Such outside-the-box conversations are the crux of a Canada-wide discussion on architecture and environmental design spearheaded in part by UCalgary, and now involving 14 Canadian universities working under a $8.6 million grant led by the Social Science and Humanities Research Council of Canada (SSHRC). Entitled Quality in Canada’s Built Environment: Roadmaps to Equity, Social Value and Sustainability, the project connects 70 academic researchers with 68 public, private and not-for-profit organizations.
The results could change architectural practices across Canada, by making Canada’s buildings and spaces better places for everyone.
“Rather than just asking the so-called ‘experts’ or licensed professions what makes a good building or a good landscape, we’re also asking the end users,” explains Sinclair.
“What do you think is good, and what are your needs, and what are your aspirations?”

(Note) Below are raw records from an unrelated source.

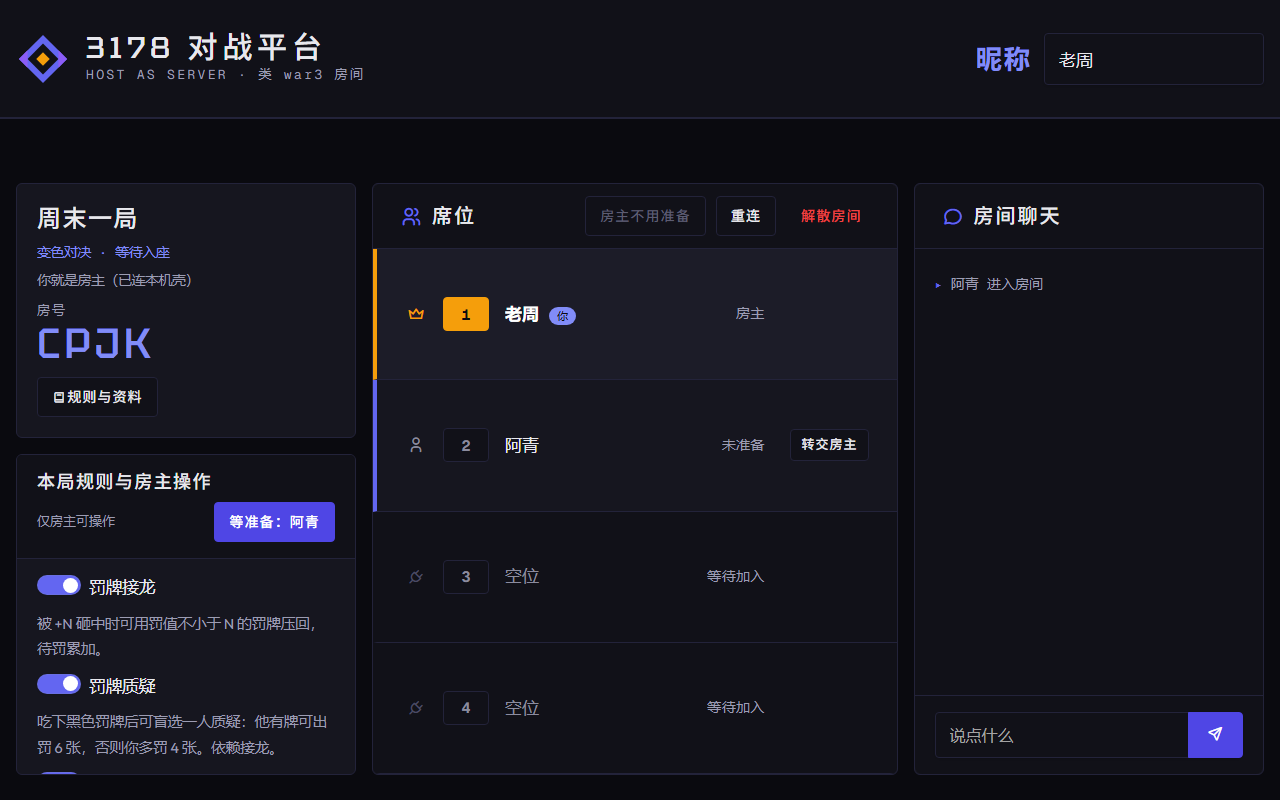
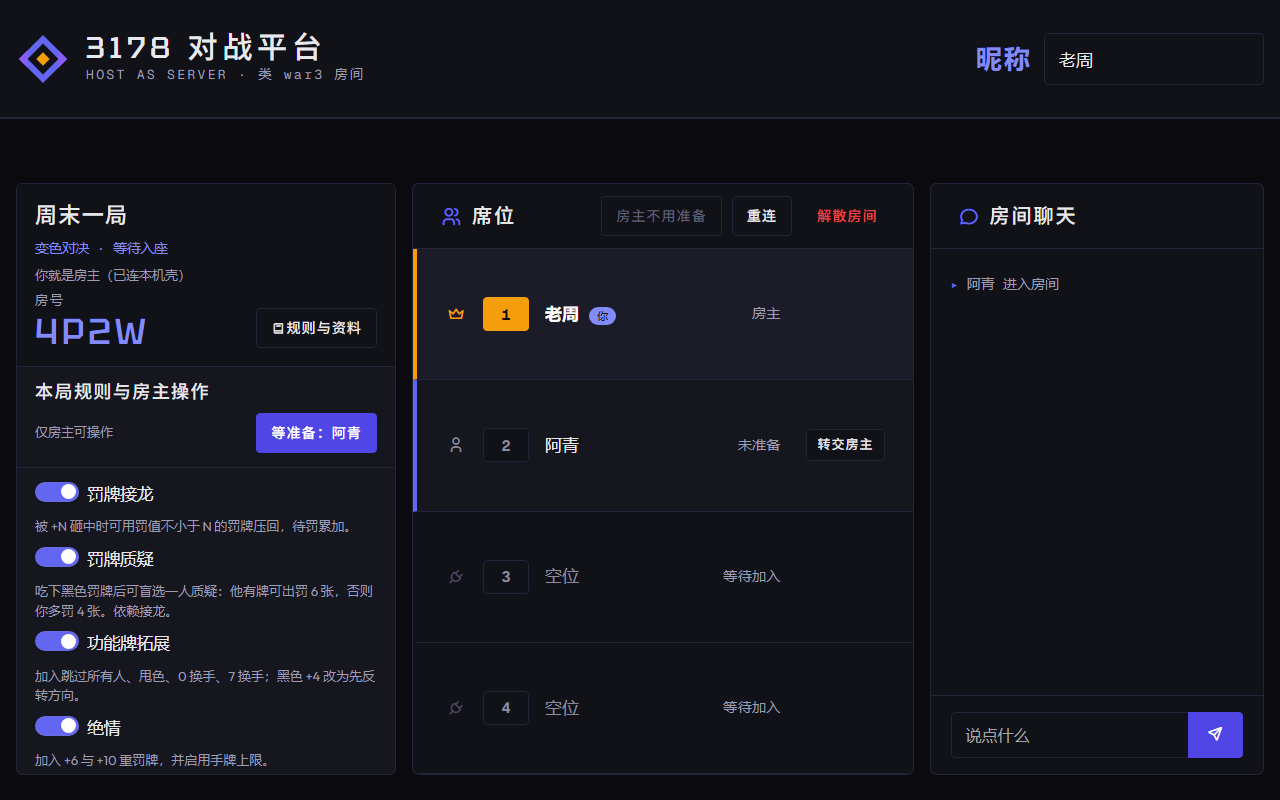
style: 左栏房信息与规则合并减密

diff --git a/packages/client/public/style.css b/packages/client/public/style.css
@@ -419,7 +419,7 @@ option:disabled {
 .room-layout:not(.is-playing) {
   --bp-room-col-h: clamp(520px, calc(100vh - 208px), 760px);
   display: grid;
-  grid-template-columns: minmax(300px, 340px) minmax(0, 3fr) minmax(0, 2fr);
+  grid-template-columns: minmax(340px, 380px) minmax(0, 3fr) minmax(0, 2fr);
   align-items: stretch;
   gap: 16px;
 }
@@ -428,12 +428,17 @@ option:disabled {
   grid-row: 1;
   display: flex;
   flex-direction: column;
-  gap: 16px;
+  gap: 0;
   min-width: 0;
   height: var(--bp-room-col-h);
+  overflow: hidden;
+  background: var(--bp-panel);
+  border: 1px solid var(--bp-line);
+  border-radius: 6px;
 }
 .room-left-slot:empty { display: none; }
 .room-layout:not(.is-playing) #room-left:not(.has-console) { height: auto; }
+.room-layout:not(.is-playing) #room-left:not(.has-console) .room-head { border-bottom: 0; }
 .room-layout:not(.is-playing) #room-left-host {
   flex: 1 1 auto;
   min-height: 0;
@@ -442,27 +447,47 @@ option:disabled {
 .room-layout:not(.is-playing) #room-left-host .host-console {
   flex: 1 1 auto;
   min-height: 0;
+  border: 0;
+  border-radius: 0;
+  background: transparent;
+}
+.room-layout:not(.is-playing) #room-left-host .host-console:hover {
+  border-color: transparent;
+  transform: none;
+}
+.room-layout:not(.is-playing) #room-left-host .host-console-head {
+  padding: 14px 18px;
+  background: transparent;
 }
 .room-layout:not(.is-playing) #room-left-host .host-console-body {
   flex: 1 1 auto;
   align-content: start;
   min-height: 0;
+  padding: 14px 18px 16px;
   overflow-y: auto;
 }
 .room-layout:not(.is-playing) .room-head {
   display: grid;
   grid-template-columns: minmax(0, 1fr) auto;
   align-items: end;
-  gap: 14px 16px;
-  padding: 20px;
+  gap: 10px 12px;
+  padding: 18px;
+  background: var(--bp-panel-alt);
+  border: 0;
+  border-bottom: 1px solid var(--bp-line);
+  border-radius: 0;
+}
+.room-layout:not(.is-playing) .room-head:hover {
+  border-color: transparent;
+  transform: none;
 }
 .room-layout:not(.is-playing) .room-head > .flex-grow-1 { grid-column: 1 / -1; }
 .room-layout:not(.is-playing) .room-head > .text-end { grid-column: 1; text-align: left !important; }
 .room-layout:not(.is-playing) .room-head #countdown-block { grid-column: 2; margin-left: 0; }
-.room-layout:not(.is-playing) .room-head #btn-reference { grid-column: 1 / -1; justify-self: start; }
-.room-layout:not(.is-playing) .room-head h2 { font-size: 24px; line-height: 1.25; }
-.room-layout:not(.is-playing) .room-head .hud-code { font-size: 42px; }
-.room-layout:not(.is-playing) .connection-bar { font-size: 13.5px; }
+.room-layout:not(.is-playing) .room-head #btn-reference { grid-column: 2; grid-row: 2; justify-self: end; align-self: end; }
+.room-layout:not(.is-playing) .room-head h2 { font-size: 22px; line-height: 1.25; }
+.room-layout:not(.is-playing) .room-head .hud-code { font-size: 36px; }
+.room-layout:not(.is-playing) .connection-bar { font-size: 13px; }
 .room-layout:not(.is-playing) .side-panels,
 .room-layout:not(.is-playing) .side-panels-body { display: contents; }
 .room-layout:not(.is-playing) .side-panels-head { display: none; }
@@ -498,13 +523,19 @@ option:disabled {
 }
 .room-layout:not(.is-playing) #room-left .host-console-body {
   grid-template-columns: minmax(0, 1fr);
-  gap: 18px;
+  gap: 14px;
+}
+.room-layout:not(.is-playing) #room-left .rule-config-panel-body { gap: 10px 14px; }
+.room-layout:not(.is-playing) #room-left .rule-field .hint {
+  margin-top: 4px;
+  font-size: 13px;
+  line-height: 1.5;
 }
 .room-layout:not(.is-playing) #room-left .host-actions {
   border-left: 0;
   padding-left: 0;
   border-top: 1px solid var(--bp-line);
-  padding-top: 16px;
+  padding-top: 14px;
 }
 .drawer-host-slot:empty { display: none; }
 

diff --git a/CONTEXT.md b/CONTEXT.md
@@ -29,7 +29,7 @@
 - 包边界：`@lizardon386/core-abi`（游戏 ABI）· `@bp/protocol`（wire）· `@lizardon386/pack-format`（.bpmap）· `@lizardon386/game-sdk`（公共门面 + game-kit）· `@lizardon386/sdk-tools`（bpmap CLI / doctor / 模板）。平台包仍是 `@bp/server`、`@bp/client`、`@bp/hostd`、`@bp/testkit`。
 - 游戏下发与兼容闸：`/api/games`、`/games/<id>/*`、客户端 SHA-256 校验（无 `crypto.subtle` 时纯 JS 回退）、`sandbox=allow-scripts` iframe；`mode` / `apiVersion` 写入 `.bpmap` 包头，宿主只加载 `turn` / `1`，`/api/version` 与 `bpmap doctor` 用同一组常量；`fixture-kit` 覆盖事件流 / 资源 / 拒绝。
 - **座位级选项**（SDK 0.4.0 契约 `c326314`）：`SeatOptionsSpec` / `parseSeatOptions`，`SeatView.options` / `GameSeatInfo.options`，`hostSeat {op:'setOptions'}`；平台把颜色直接映射到席位左侧色条/图标/号码牌，房主点号码牌选色；电脑行内显示难度下拉，无通用“设置”按钮；只房主、只 lobby，服务端用游戏 `normalizeSeatOptions`/spec 收口，`RoomExport` 随座位持久化。1280×800 截图 [seat-options-1280.png](docs/images/seat-options-1280.png)。232/232。
-- 房间 UI 增量：lobby 改三栏——左栏房间信息 + 「本局规则与房主操作」控制台，右侧席位/聊天并排；三栏共用 `clamp(520px, calc(100vh - 208px), 760px)` 高度（1280×800 实测 592px），左栏控制台内部滚动，席位行固定列对齐。非房主左栏只保留只读规则摘要，房主操作/开局/邀请/颜色入口/难度下拉全部隐藏。房主顶部按钮改为「解散房间」（直接 hostClose），真人席位行右侧由房主直接「转交房主」，状态列与动作列对齐。`playing` 时房间头移到顶部，游戏区拉通整行，席位横向状态条，聊天/控制台进右侧侧栏（`D` / `Esc`，焦点归还）；无 deadline 不显示倒计时块；“规则与资料”改为接近全屏双栏弹层。1280×800 实测游戏区 1248×560；截图 [房主](docs/images/room-host-lobby-1280.png) / [非房主](docs/images/room-guest-lobby-1280.png) / [对局中](docs/images/room-playing-1280.png)。房间页「本局规则」卡由房主在 lobby 编辑（`ruleConfig` 命令，非房主 HOSTONLY），改后刷新 `RoomView.config` / `rulesHash`、重置真人 ready 并发系统消息；`RoomExport.config` 落盘，重启保持。`manifest.reference` 首次展开才请求，`parseGameReference` 校验，文本用 `textContent`、图片走 `/games`，图片 404 显示 alt，失败只影响面板。服务端在模块加载时还会校验 `ruleConfig` / `reference` 文档，坏声明跳过并记 `errors`；`manifestOf` 再挡一次；包头与模块 reference 不一致拒绝加载。
+- 房间 UI 增量：lobby 改三栏——左栏 380px，房信息与「本局规则与房主操作」合成一张连续卡（房信息 184px、房主台 407px），规则区紧贴房号下方，规则说明 13px，控制台在栏内滚动；右侧席位/聊天并排。三栏共用 `clamp(520px, calc(100vh - 208px), 760px)` 高度（1280×800 实测 592px），席位行固定列对齐。非房主左栏只保留只读规则摘要，房主操作/开局/邀请/颜色入口/难度下拉全部隐藏。房主顶部按钮改为「解散房间」（直接 hostClose），真人席位行右侧由房主直接「转交房主」，状态列与动作列对齐。`playing` 时房间头移到顶部，游戏区拉通整行，席位横向状态条，聊天/控制台进右侧侧栏（`D` / `Esc`，焦点归还）；无 deadline 不显示倒计时块；“规则与资料”改为接近全屏双栏弹层。1280×800 实测游戏区 1248×560；截图 [房主](docs/images/room-host-lobby-1280.png) / [非房主](docs/images/room-guest-lobby-1280.png) / [对局中](docs/images/room-playing-1280.png)。房间页「本局规则」卡由房主在 lobby 编辑（`ruleConfig` 命令，非房主 HOSTONLY），改后刷新 `RoomView.config` / `rulesHash`、重置真人 ready 并发系统消息；`RoomExport.config` 落盘，重启保持。`manifest.reference` 首次展开才请求，`parseGameReference` 校验，文本用 `textContent`、图片走 `/games`，图片 404 显示 alt，失败只影响面板。服务端在模块加载时还会校验 `ruleConfig` / `reference` 文档，坏声明跳过并记 `errors`；`manifestOf` 再挡一次；包头与模块 reference 不一致拒绝加载。
 - 单入口壳：根目录只有 `3178对战平台.bat`，启动 `cli.js shell`；先只开 `127.0.0.1:3178` 与本机大厅，点「建房」时调 `/api/host/ready` 再开 `0.0.0.0:3000`、组播与 `HostStore`。纯进房不创建 `HostStore`、不写 `data/`；建房后 `run-<port>.json` / `stop` / `diagnose` 与旧入口一致。`host` / `join` 子命令保留给命令行。
 - SDK 0.3.0 已发 npm（四包 `@lizardon386/*`，`latest` 均为 0.3.0，2026-10-29）；Trusted Publisher + [publish-sdk.yml](.github/workflows/publish-sdk.yml) 的首次真实 CI 发布已绿；`sdk-v0.3.0` tag/Release 已建（Release 资产来自 `dist-sdk/`，含 SHA256SUMS）。`sdk-v0.2.0` 保留可回退。**SDK 0.4.0 座位选项契约已在仓库（`c326314`），未打包/未发 npm/未打 tag**；游戏侧需本地 link 0.4.0。
[1 lines of base64/hex data omitted]

diff --git a/DESIGN.md b/DESIGN.md
@@ -261,9 +261,9 @@ stateDiagram-v2
 
 ### 4.5 房间界面：对局区、规则与资料
 
-- **lobby 三栏等高**：左栏放房间信息与「本局规则与房主操作」控制台（房主可编辑规则和管理房间，非房主只读规则），右侧席位与聊天并排；三栏共用 `calc(100vh - 208px)` 的高度，桌面底边对齐，左栏控制台在栏内滚动。席位行按固定列对齐：状态列同宽，最右侧留动作列；真人席位行由房主直接点「转交房主」，房主的顶部按钮是「解散房间」而不是无意义的「离开」。进入 `playing` 后房间头移到顶部，游戏区拉通整行，席位压成横向状态条，聊天与同一控制台收进右侧抽屉，默认收起；按钮、`D` 键和 `Esc` 都能操作，关闭时焦点回到触发按钮。没有 deadline 时不显示倒计时块。
+- **lobby 三栏等高**：左栏 380px 宽，房信息与「本局规则与房主操作」合成一张连续卡：房号/连接信息在上半，规则区紧贴其下，没有第二张卡的间距和重复边框；规则正文收紧到 13px，房主台在栏内滚动。右侧席位与聊天并排；三栏共用 `calc(100vh - 208px)` 的高度，桌面底边对齐。席位行按固定列对齐：状态列同宽，最右侧留动作列；真人席位行由房主直接点「转交房主」，房主的顶部按钮是「解散房间」而不是无意义的「离开」。进入 `playing` 后房间头移到顶部，游戏区拉通整行，席位压成横向状态条，聊天与同一控制台收进右侧抽屉，默认收起；按钮、`D` 键和 `Esc` 都能操作，关闭时焦点回到触发按钮。没有 deadline 时不显示倒计时块。
 - **非房主视图**：左栏只保留房间名/房号/连接状态和规则摘要，开局、加电脑位、移交、请出、邀请和关房全部隐藏；座位号码牌不是颜色入口，电脑难度下拉也不会出现。席位与聊天位置和房主一致，`lobby` 只多一个「准备」按钮。截图见 [room-guest-lobby-1280.png](docs/images/room-guest-lobby-1280.png)。
-- **桌面实测**：1280×800 下三栏同高 592px，游戏区 1248×560；低于 1100px 宽的桌面不在本档验收范围。
+- **桌面实测**：1280×800 下三栏同高 592px，左栏房信息 184px、房主台 407px，游戏区 1248×560；低于 1100px 宽的桌面不在本档验收范围。
 - **本局规则**：房间页在 `manifest.ruleConfig` 存在时在房主控制台里显示规则区；房主在 `lobby` 阶段可编辑，其他人只读，`playing` 后一律只读。修改走房主专用 `ruleConfig`，服务端用 `normalizeConfig` / `rulesHashOf` 重算，推进 revision，并把所有真人 ready 清零、发系统消息「房规已更新，请重新准备」。`RoomView.config` 与 `rulesHash` 随快照广播，后加入者从 `seatGranted` 的 manifest 和首个快照拿到新值；`RoomExport.config` 落盘，恢复后规则保持。平台不改 `normalizeConfig`，非法值仍由游戏兜底。
 - **座位级选项**：`GameModule.seatOptions` 声明每个座位可配的字段（`roles` 过滤）。颜色字段直接驱动席位行的左侧色条/图标/号码牌，房主在 lobby 点号码牌选色；电脑座位在行内显示难度下拉；不再有通用“设置”按钮。变更走 `hostSeat {op:'setOptions'}`；只房主、只 lobby，服务端用 `normalizeSeatOptions` 或声明默认值收口，`SeatView.options` / `GameSeatInfo.options` 透传，`RoomExport` 随座位持久化。平台不解释 field 的玩法含义。
 - **资料面板**：`manifest.reference.entry` 指向包内 JSON，第一次展开才请求 `/games/<id>/<entry>`，用 `parseGameReference` 校验；主界面和房间共用接近全屏的双栏弹层。只渲染纯文本与图片，文本走 `textContent`，不解析 HTML；图片走现有 `/games` 路由，`..`、绝对路径和反斜杠一律拒绝。图片 404 时用 `onerror` 显示 alt 文案；读取失败只在面板里说明，不影响对局。

diff --git a/README.md b/README.md
@@ -52,7 +52,7 @@
 
 1. **房主**：先在大厅填好昵称，再填房名、选游戏、定座位数 → 点「建房并坐 1 号位」，界面上出现四位房号。本机页面始终是 `127.0.0.1:3178`；房主页在「邀请链接」下面会列出局域网地址，那是给朋友的入口。
 2. **客人**：另一台机器双击「3178对战平台.bat」，先填昵称，再填房主地址（房主页列出的局域网地址，或隧道网址）+ 房号；或者直接点房主发来的邀请链接，地址和房号都替你填好，昵称仍要先填。进别人的房不用先选游戏，房间用哪款游戏由房主决定。
-3. 进房后左栏是房间信息和「本局规则与房主操作」；房主在这里改规则，只有 `lobby` 阶段能改，改完所有真人会回到未准备，需要重新准备。客人左栏只剩房间信息和只读规则摘要，没有开局、邀请、移交这些房主按钮。房主不能直接离开，顶部按钮是「解散房间」；真人的席位行右侧有「转交房主」。游戏声明了座位选项时，房主点座位号码牌改颜色，电脑座位行内直接改难度；真人座位不显示难度和设置按钮。
+3. 进房后左栏是一张连续的卡：上半是房间信息，下面紧接「本局规则与房主操作」。房主在这里改规则，只有 `lobby` 阶段能改，改完所有真人会回到未准备，需要重新准备。客人左栏只剩房间信息和只读规则摘要，没有开局、邀请、移交这些房主按钮。房主不能直接离开，顶部按钮是「解散房间」；真人的席位行右侧有「转交房主」。游戏声明了座位选项时，房主点座位号码牌改颜色，电脑座位行内直接改难度；真人座位不显示难度和设置按钮。
 4. 各自点「准备」，房主的「开始对局」变亮后开局。人不够时按钮上会写明“等准备：谁”。
 5. **掉线 / 关页面 / 换设备**：浏览器数据还在就会自动坐回原位；票据失效时界面会说明原因，不会只丢一句错误码。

Healthier spaces for healthy cities
UCalgary’s explorations in the five-year project concern Designing Inclusive, Sustainable and Healthy Cities, and involve:
- studying existing cases and best practices
- gathering user feedback
- developing road maps to quality
- revising standards and norms
“The built environment is a primary determinant of public and population health, however we might not think about design’s role. For example, we’ve engineered exercise out of cities, and we deal with buildings that may be less than conducive to good health,” says Sinclair.
“In a Canadian context, we spend up to 90 per cent of our time indoors, and that being the case, we need to attend methodically and sensitively to the environments we create. The implications of design, both good and bad, can be profound.”
Voices from all stakeholders
The Calgary team includes academic experts from medicine, social work, sociology, landscape architecture and architecture.
As well, the group boasts representatives from The City of Calgary, Vibrant Communities Calgary, the Alliance for the Common Good, Sustainable Calgary, the Federation of Calgary Communities, the Calgary Homeless Foundation, the Alberta Association of Architects, the Calgary Construction Association, and Building Equality in Architecture.
Sinclair says a discussion with so many voices at the table will help illuminate how built environments can impact populations in ways one person or a single organization can’t imagine alone.
“The end goal is to have evidence-based research that results in recommendations, with those recommendations then seeing traction in government approval processes, and in education — all education, not just architecture,” says Sinclair.
“The built environment has significant, demonstrable impacts on our quality of life, wellness, and happiness. We need to get this right considering how much design matters to our quality of life.”
A vital dialogue for Canada
Other universities, including all architecture schools in Canada, are exploring design questions under four distinct themes:
- spatial justice and heightened quality of life
- adaptive reuse
- inclusive design for health, wellness, aging, and special needs
- policies supporting the reinvention of built environments
“The partnership will stimulate a vital dialogue demonstrating how those active in considering and creating the built environment across Canada can contribute to a redefinition of quality that moves us to heightened equity, more social value and greater sustainability at a critical moment for our societies and for our planet,” reads the SSHRC release.